[Data extracted from a collection]
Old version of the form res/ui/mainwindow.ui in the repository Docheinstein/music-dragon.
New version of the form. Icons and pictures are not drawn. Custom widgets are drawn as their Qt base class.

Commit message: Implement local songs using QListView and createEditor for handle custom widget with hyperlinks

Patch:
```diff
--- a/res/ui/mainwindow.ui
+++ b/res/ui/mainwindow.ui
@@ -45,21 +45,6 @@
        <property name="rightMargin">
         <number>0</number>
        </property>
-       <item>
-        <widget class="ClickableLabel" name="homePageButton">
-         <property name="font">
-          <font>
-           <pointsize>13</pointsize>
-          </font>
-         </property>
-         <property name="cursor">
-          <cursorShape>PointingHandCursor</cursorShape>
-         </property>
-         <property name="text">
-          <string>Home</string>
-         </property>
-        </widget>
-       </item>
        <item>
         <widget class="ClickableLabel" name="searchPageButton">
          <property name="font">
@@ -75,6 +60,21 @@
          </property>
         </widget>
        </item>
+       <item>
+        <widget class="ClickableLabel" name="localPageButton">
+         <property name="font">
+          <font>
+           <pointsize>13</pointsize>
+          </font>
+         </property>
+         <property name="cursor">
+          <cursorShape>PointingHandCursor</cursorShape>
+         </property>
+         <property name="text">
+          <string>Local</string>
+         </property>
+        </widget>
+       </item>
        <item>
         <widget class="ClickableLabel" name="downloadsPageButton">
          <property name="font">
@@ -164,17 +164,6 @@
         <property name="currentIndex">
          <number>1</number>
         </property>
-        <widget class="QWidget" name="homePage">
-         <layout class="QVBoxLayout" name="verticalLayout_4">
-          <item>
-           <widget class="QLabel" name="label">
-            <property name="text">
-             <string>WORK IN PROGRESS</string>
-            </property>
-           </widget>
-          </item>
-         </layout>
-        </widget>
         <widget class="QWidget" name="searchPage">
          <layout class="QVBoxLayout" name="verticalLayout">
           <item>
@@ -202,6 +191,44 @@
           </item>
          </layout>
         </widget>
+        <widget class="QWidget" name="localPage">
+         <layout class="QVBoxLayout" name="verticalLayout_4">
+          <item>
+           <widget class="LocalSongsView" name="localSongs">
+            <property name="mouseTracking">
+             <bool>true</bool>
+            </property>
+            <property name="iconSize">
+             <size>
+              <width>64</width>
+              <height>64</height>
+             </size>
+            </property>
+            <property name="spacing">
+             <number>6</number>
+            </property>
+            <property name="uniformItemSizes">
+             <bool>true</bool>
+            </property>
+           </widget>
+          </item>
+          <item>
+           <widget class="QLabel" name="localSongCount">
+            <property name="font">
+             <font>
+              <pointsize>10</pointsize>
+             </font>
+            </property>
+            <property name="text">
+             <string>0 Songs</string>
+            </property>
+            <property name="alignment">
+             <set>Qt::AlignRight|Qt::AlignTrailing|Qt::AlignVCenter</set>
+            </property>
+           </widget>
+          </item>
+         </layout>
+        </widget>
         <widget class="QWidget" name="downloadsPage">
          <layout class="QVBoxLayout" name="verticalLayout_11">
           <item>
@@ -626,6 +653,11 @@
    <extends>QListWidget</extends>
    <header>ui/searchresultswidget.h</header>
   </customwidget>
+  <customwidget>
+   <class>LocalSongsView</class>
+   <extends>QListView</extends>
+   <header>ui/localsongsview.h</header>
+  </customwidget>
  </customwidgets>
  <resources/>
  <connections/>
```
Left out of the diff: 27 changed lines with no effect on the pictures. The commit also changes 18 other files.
--
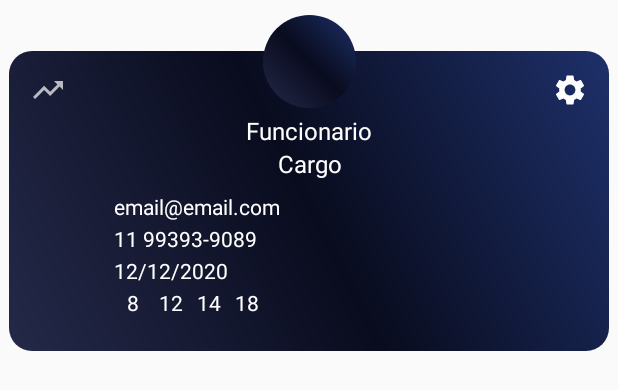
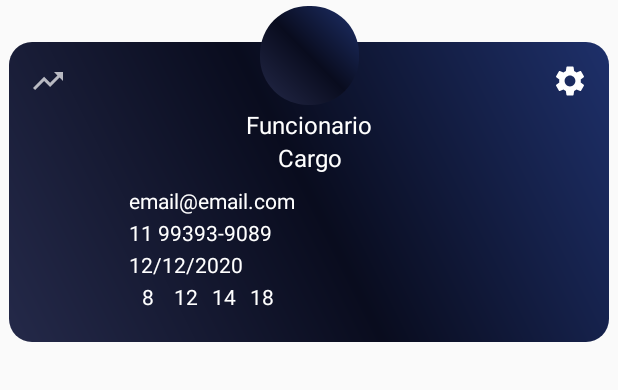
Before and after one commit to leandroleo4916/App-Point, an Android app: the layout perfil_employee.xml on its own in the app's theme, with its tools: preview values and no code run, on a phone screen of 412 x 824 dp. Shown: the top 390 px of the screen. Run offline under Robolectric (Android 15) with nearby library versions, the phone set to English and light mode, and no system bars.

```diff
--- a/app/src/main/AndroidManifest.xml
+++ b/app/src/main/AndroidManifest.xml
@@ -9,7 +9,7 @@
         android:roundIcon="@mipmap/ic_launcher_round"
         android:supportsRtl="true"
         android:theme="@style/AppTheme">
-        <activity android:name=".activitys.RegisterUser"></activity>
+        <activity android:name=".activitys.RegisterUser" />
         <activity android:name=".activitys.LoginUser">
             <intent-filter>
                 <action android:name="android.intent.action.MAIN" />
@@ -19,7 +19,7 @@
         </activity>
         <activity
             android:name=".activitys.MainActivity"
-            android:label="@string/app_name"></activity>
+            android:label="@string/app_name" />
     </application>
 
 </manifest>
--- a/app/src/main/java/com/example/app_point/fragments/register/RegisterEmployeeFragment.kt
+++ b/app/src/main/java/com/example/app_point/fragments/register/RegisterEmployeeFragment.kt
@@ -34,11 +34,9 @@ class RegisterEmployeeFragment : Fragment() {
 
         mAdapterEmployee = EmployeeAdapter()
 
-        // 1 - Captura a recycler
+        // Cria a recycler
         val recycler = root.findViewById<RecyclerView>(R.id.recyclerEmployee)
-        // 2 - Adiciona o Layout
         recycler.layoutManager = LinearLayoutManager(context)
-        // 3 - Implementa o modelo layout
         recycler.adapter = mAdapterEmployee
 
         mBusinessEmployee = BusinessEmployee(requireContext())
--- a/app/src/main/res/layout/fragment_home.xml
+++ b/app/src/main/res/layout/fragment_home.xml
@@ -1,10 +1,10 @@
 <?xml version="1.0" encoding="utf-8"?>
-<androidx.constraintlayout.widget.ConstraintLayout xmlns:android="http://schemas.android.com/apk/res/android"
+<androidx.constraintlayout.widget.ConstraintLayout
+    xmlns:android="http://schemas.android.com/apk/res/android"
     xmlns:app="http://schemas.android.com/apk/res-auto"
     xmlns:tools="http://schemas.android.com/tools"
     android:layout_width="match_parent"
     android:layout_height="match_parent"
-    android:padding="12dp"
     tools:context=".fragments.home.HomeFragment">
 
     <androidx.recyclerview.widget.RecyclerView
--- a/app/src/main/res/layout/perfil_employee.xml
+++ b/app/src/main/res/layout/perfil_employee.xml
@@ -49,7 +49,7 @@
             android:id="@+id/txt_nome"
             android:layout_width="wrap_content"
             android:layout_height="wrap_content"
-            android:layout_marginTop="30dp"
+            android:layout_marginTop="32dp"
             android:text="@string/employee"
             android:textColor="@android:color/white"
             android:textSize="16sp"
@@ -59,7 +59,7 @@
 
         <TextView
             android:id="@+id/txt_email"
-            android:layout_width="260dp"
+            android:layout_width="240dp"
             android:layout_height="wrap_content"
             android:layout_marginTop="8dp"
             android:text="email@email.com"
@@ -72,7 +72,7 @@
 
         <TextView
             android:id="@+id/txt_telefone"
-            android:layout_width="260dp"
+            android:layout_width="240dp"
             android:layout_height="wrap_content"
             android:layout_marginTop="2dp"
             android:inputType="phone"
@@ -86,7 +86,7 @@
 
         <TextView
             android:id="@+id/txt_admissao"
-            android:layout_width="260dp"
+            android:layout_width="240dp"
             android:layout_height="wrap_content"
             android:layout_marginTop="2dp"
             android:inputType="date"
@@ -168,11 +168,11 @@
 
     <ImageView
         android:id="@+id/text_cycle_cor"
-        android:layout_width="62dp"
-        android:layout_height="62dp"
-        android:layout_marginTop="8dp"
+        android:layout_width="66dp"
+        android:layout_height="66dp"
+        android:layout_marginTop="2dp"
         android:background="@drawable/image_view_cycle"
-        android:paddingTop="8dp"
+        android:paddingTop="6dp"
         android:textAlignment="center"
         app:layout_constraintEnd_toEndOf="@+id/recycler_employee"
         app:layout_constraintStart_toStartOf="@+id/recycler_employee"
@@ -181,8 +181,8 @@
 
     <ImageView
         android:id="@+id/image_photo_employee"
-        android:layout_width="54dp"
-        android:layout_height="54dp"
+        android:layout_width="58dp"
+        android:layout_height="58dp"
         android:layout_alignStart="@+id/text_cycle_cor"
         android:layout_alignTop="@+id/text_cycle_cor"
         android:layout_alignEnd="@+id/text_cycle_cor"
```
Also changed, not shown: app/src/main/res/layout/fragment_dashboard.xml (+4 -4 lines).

• Task to complete
Show every line in the entries above that contains the string "paddingTop".

• Solution below
-        android:paddingTop="8dp"
+        android:paddingTop="6dp"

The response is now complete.